[Data to examine — start]
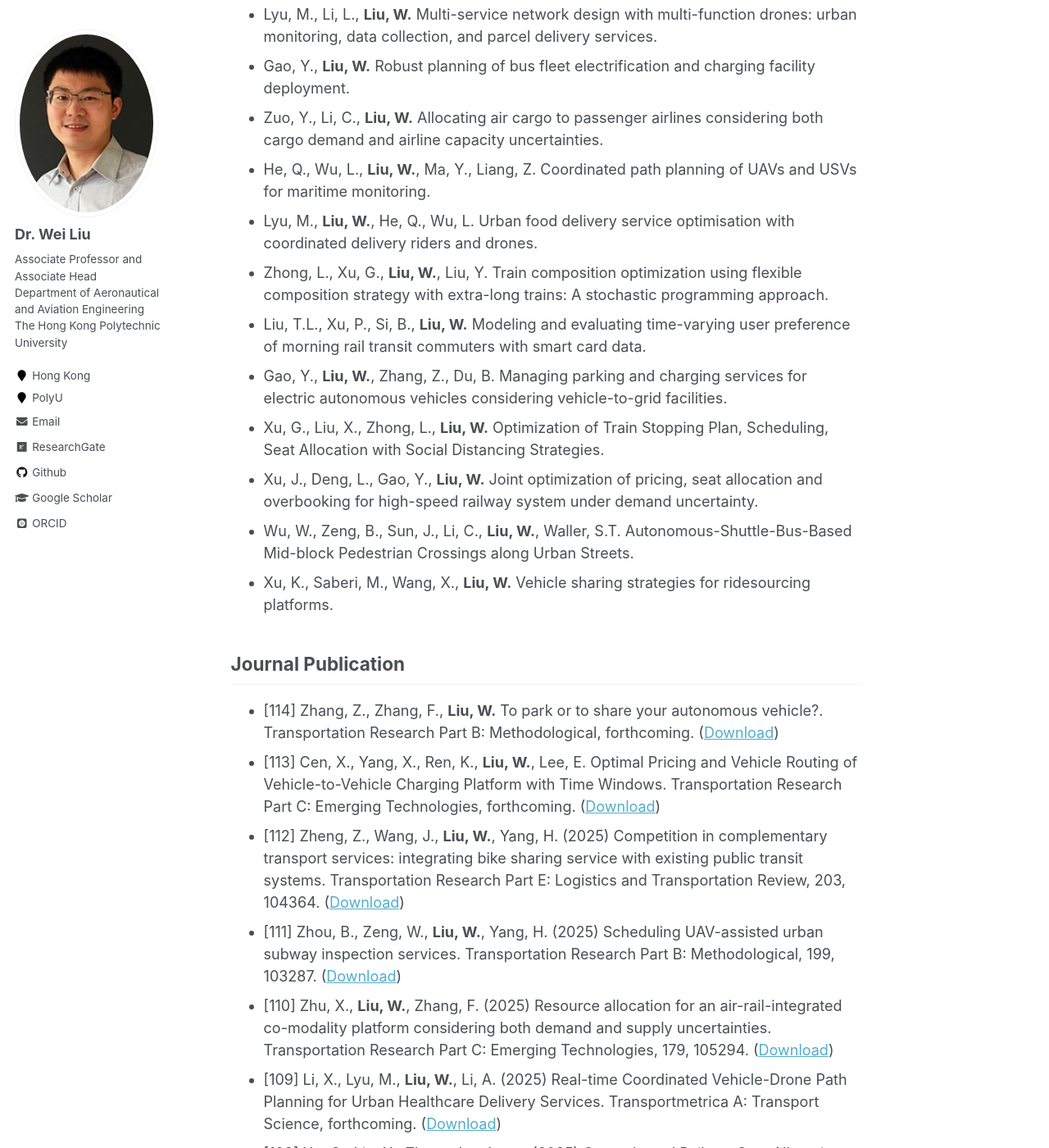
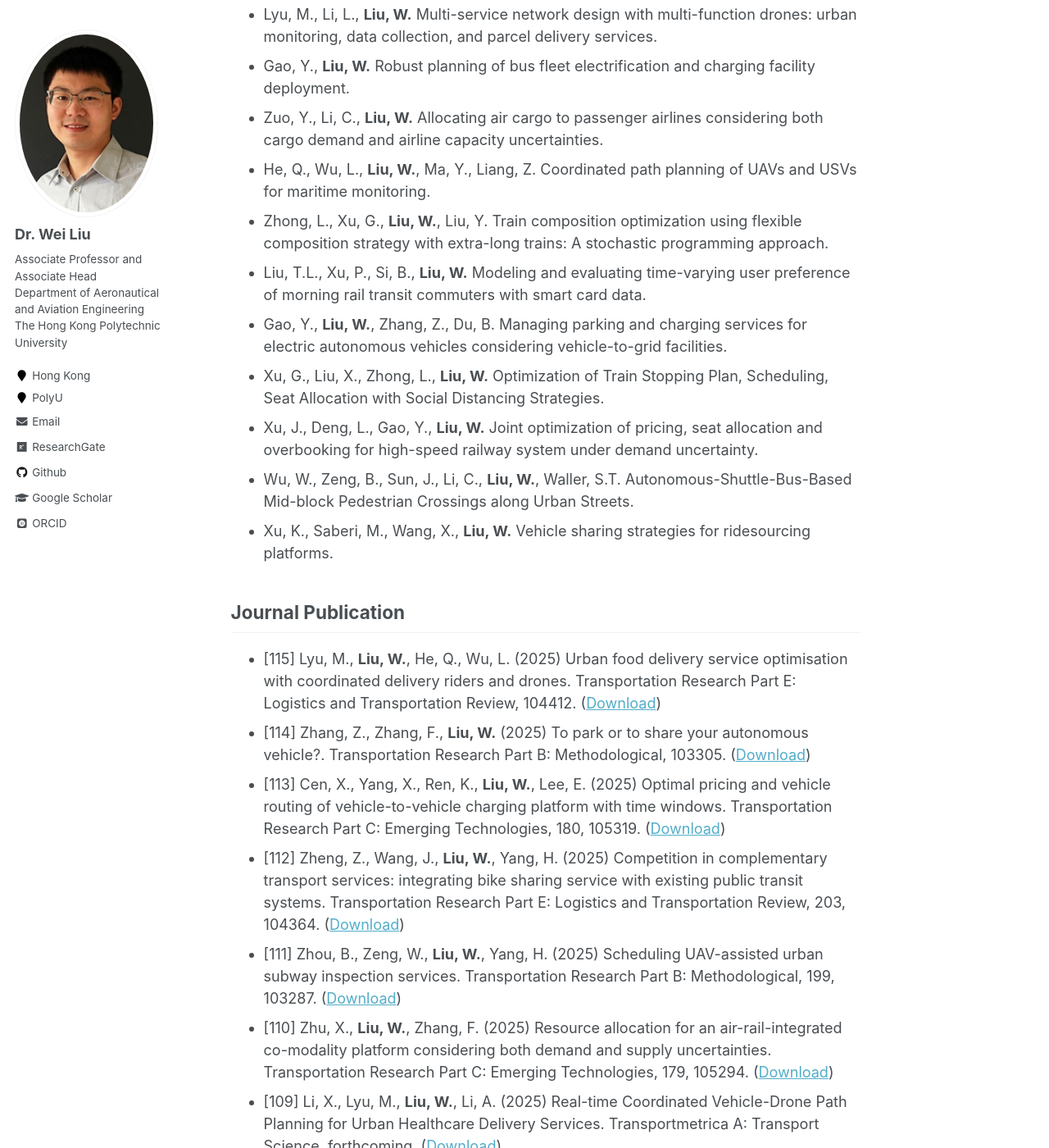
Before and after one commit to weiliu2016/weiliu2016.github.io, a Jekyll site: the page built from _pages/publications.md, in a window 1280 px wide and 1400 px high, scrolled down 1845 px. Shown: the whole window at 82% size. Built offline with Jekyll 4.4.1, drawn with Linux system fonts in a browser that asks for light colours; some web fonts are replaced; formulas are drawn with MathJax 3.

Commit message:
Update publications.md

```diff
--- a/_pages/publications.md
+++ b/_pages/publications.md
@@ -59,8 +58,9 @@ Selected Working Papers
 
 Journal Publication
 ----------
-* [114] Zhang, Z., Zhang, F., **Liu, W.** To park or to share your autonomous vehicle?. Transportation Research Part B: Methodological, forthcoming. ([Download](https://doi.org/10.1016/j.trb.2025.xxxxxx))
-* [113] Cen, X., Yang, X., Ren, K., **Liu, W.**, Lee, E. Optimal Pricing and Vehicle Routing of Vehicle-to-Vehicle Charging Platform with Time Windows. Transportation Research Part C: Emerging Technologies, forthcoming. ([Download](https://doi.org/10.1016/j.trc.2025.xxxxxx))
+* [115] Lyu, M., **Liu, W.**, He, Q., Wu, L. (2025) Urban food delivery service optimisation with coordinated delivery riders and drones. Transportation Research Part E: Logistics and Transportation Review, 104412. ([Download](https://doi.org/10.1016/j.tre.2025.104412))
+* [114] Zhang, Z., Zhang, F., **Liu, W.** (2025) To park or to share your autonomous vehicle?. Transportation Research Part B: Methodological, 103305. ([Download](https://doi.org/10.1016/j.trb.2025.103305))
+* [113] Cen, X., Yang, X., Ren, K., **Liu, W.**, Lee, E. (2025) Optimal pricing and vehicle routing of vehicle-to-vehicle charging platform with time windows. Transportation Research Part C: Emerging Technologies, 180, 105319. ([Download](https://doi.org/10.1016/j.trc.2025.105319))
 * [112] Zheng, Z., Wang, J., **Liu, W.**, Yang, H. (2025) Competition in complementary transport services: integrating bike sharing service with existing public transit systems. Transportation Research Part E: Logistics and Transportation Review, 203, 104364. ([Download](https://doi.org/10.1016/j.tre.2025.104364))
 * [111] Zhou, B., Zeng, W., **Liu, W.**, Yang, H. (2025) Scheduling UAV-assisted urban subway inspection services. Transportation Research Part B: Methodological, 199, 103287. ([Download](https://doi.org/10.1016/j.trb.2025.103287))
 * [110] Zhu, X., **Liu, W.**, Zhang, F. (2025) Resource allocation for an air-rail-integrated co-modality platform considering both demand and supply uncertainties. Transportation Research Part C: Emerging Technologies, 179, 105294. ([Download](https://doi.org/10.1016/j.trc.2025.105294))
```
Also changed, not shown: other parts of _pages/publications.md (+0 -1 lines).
[Data to examine — finish]
### Work to be completed
Could the entries above be returned verbatim, with no pictures included?

### Answer box
Before and after one commit to weiliu2016/weiliu2016.github.io, a Jekyll site: the page built from _pages/publications.md, in a window 1280 px wide and 1400 px high, scrolled down 1845 px. Shown: the whole window at 82% size. Built offline with Jekyll 4.4.1, drawn with Linux system fonts in a browser that asks for light colours; some web fonts are replaced; formulas are drawn with MathJax 3.

Commit message:
Update publications.md

```diff
--- a/_pages/publications.md
+++ b/_pages/publications.md
@@ -59,8 +58,9 @@ Selected Working Papers
 
 Journal Publication
 ----------
-* [114] Zhang, Z., Zhang, F., **Liu, W.** To park or to share your autonomous vehicle?. Transportation Research Part B: Methodological, forthcoming. ([Download](https://doi.org/10.1016/j.trb.2025.xxxxxx))
-* [113] Cen, X., Yang, X., Ren, K., **Liu, W.**, Lee, E. Optimal Pricing and Vehicle Routing of Vehicle-to-Vehicle Charging Platform with Time Windows. Transportation Research Part C: Emerging Technologies, forthcoming. ([Download](https://doi.org/10.1016/j.trc.2025.xxxxxx))
+* [115] Lyu, M., **Liu, W.**, He, Q., Wu, L. (2025) Urban food delivery service optimisation with coordinated delivery riders and drones. Transportation Research Part E: Logistics and Transportation Review, 104412. ([Download](https://doi.org/10.1016/j.tre.2025.104412))
+* [114] Zhang, Z., Zhang, F., **Liu, W.** (2025) To park or to share your autonomous vehicle?. Transportation Research Part B: Methodological, 103305. ([Download](https://doi.org/10.1016/j.trb.2025.103305))
+* [113] Cen, X., Yang, X., Ren, K., **Liu, W.**, Lee, E. (2025) Optimal pricing and vehicle routing of vehicle-to-vehicle charging platform with time windows. Transportation Research Part C: Emerging Technologies, 180, 105319. ([Download](https://doi.org/10.1016/j.trc.2025.105319))
 * [112] Zheng, Z., Wang, J., **Liu, W.**, Yang, H. (2025) Competition in complementary transport services: integrating bike sharing service with existing public transit systems. Transportation Research Part E: Logistics and Transportation Review, 203, 104364. ([Download](https://doi.org/10.1016/j.tre.2025.104364))
 * [111] Zhou, B., Zeng, W., **Liu, W.**, Yang, H. (2025) Scheduling UAV-assisted urban subway inspection services. Transportation Research Part B: Methodological, 199, 103287. ([Download](https://doi.org/10.1016/j.trb.2025.103287))
 * [110] Zhu, X., **Liu, W.**, Zhang, F. (2025) Resource allocation for an air-rail-integrated co-modality platform considering both demand and supply uncertainties. Transportation Research Part C: Emerging Technologies, 179, 105294. ([Download](https://doi.org/10.1016/j.trc.2025.105294))
```
Also changed, not shown: other parts of _pages/publications.md (+0 -1 lines).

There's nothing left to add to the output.